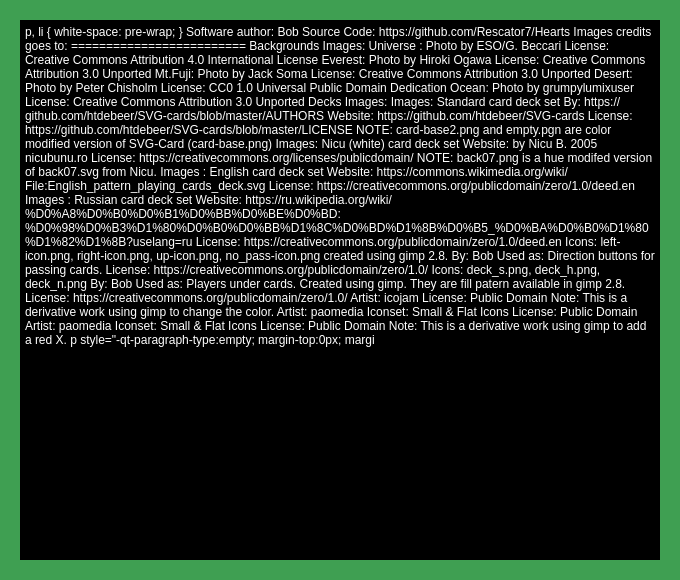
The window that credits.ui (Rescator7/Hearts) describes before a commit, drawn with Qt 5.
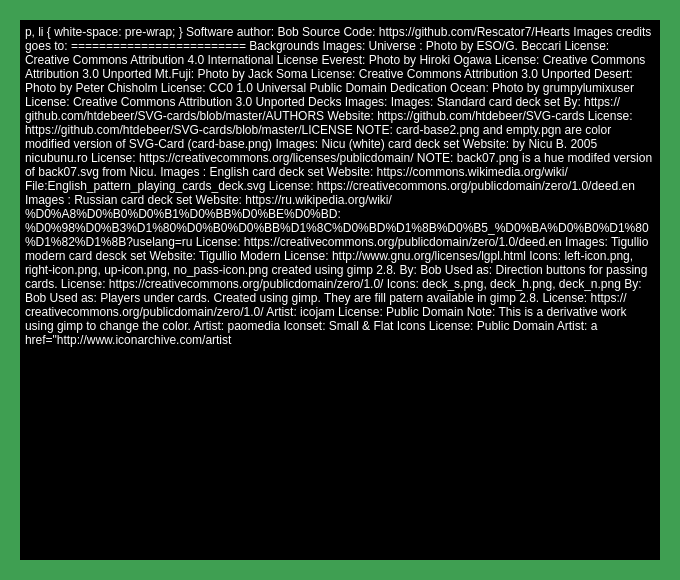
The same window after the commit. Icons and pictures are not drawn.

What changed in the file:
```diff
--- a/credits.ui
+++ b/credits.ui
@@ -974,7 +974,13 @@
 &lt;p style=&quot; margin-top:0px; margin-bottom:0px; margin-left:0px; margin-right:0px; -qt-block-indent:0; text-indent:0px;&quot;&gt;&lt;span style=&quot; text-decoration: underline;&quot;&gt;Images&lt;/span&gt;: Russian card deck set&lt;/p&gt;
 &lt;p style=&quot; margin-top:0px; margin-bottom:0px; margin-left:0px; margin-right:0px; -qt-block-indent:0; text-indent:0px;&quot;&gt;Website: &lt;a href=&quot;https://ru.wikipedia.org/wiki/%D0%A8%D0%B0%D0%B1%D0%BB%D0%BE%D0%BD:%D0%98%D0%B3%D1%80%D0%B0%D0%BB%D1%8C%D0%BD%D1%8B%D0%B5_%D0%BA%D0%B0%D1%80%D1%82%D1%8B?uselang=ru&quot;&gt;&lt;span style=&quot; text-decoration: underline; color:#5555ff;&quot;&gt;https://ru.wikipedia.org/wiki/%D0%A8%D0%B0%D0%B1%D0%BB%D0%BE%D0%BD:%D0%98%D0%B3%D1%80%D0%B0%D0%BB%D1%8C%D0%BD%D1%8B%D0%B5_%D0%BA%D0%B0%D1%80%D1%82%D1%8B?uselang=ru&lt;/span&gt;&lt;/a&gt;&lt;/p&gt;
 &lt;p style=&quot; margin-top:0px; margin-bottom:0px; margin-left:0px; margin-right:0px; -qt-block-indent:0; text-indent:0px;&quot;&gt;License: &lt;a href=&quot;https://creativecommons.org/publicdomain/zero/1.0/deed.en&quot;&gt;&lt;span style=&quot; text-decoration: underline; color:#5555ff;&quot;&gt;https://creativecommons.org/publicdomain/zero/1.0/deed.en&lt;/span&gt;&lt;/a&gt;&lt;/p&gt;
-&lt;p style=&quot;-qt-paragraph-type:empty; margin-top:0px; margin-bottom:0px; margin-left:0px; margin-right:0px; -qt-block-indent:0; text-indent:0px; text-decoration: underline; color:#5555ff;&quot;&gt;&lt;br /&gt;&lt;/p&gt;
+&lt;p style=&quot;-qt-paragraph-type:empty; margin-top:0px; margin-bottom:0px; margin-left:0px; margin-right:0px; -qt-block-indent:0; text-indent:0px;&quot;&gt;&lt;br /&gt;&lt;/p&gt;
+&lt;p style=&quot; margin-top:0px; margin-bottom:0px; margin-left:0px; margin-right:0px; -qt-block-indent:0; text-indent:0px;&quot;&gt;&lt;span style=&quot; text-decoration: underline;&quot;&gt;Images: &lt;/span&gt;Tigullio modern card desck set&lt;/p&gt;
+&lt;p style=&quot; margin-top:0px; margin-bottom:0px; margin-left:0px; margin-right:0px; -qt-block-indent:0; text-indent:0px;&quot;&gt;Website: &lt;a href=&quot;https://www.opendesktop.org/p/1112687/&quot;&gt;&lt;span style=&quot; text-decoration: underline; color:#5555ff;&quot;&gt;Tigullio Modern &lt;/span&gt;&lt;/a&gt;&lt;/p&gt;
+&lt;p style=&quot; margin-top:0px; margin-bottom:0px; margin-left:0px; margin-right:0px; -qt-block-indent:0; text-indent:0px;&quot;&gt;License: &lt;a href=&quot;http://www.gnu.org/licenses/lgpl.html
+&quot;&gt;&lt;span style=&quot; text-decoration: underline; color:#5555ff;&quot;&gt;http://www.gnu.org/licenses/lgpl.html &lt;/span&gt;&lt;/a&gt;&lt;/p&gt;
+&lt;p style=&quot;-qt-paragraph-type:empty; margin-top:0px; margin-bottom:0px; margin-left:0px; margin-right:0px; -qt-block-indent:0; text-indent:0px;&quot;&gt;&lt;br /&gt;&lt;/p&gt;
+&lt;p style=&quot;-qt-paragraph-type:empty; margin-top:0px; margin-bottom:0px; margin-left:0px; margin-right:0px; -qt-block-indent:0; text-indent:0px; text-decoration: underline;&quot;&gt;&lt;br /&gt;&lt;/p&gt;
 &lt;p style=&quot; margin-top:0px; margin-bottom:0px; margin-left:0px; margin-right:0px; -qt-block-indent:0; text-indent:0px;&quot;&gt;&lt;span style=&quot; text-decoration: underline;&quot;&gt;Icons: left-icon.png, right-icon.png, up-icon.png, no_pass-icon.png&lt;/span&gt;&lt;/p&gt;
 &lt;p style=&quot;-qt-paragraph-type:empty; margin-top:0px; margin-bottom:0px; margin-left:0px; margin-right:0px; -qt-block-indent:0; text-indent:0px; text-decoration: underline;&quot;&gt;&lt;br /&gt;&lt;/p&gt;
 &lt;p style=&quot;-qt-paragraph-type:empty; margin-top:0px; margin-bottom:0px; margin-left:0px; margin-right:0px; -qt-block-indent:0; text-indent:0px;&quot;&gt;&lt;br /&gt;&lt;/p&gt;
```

• • • • •

**PROBLEM TO WORK ON**: Copy each line above that has the word "paragraph".

**EXPECTED OUTPUT**:
-&lt;p style=&quot;-qt-paragraph-type:empty; margin-top:0px; margin-bottom:0px; margin-left:0px; margin-right:0px; -qt-block-indent:0; text-indent:0px; text-decoration: underline; color:#5555ff;&quot;&gt;&lt;br /&gt;&lt;/p&gt;
+&lt;p style=&quot;-qt-paragraph-type:empty; margin-top:0px; margin-bottom:0px; margin-left:0px; margin-right:0px; -qt-block-indent:0; text-indent:0px;&quot;&gt;&lt;br /&gt;&lt;/p&gt;
+&lt;p style=&quot;-qt-paragraph-type:empty; margin-top:0px; margin-bottom:0px; margin-left:0px; margin-right:0px; -qt-block-indent:0; text-indent:0px;&quot;&gt;&lt;br /&gt;&lt;/p&gt;
+&lt;p style=&quot;-qt-paragraph-type:empty; margin-top:0px; margin-bottom:0px; margin-left:0px; margin-right:0px; -qt-block-indent:0; text-indent:0px; text-decoration: underline;&quot;&gt;&lt;br /&gt;&lt;/p&gt;
 &lt;p style=&quot;-qt-paragraph-type:empty; margin-top:0px; margin-bottom:0px; margin-left:0px; margin-right:0px; -qt-block-indent:0; text-indent:0px; text-decoration: underline;&quot;&gt;&lt;br /&gt;&lt;/p&gt;
 &lt;p style=&quot;-qt-paragraph-type:empty; margin-top:0px; margin-bottom:0px; margin-left:0px; margin-right:0px; -qt-block-indent:0; text-indent:0px;&quot;&gt;&lt;br /&gt;&lt;/p&gt;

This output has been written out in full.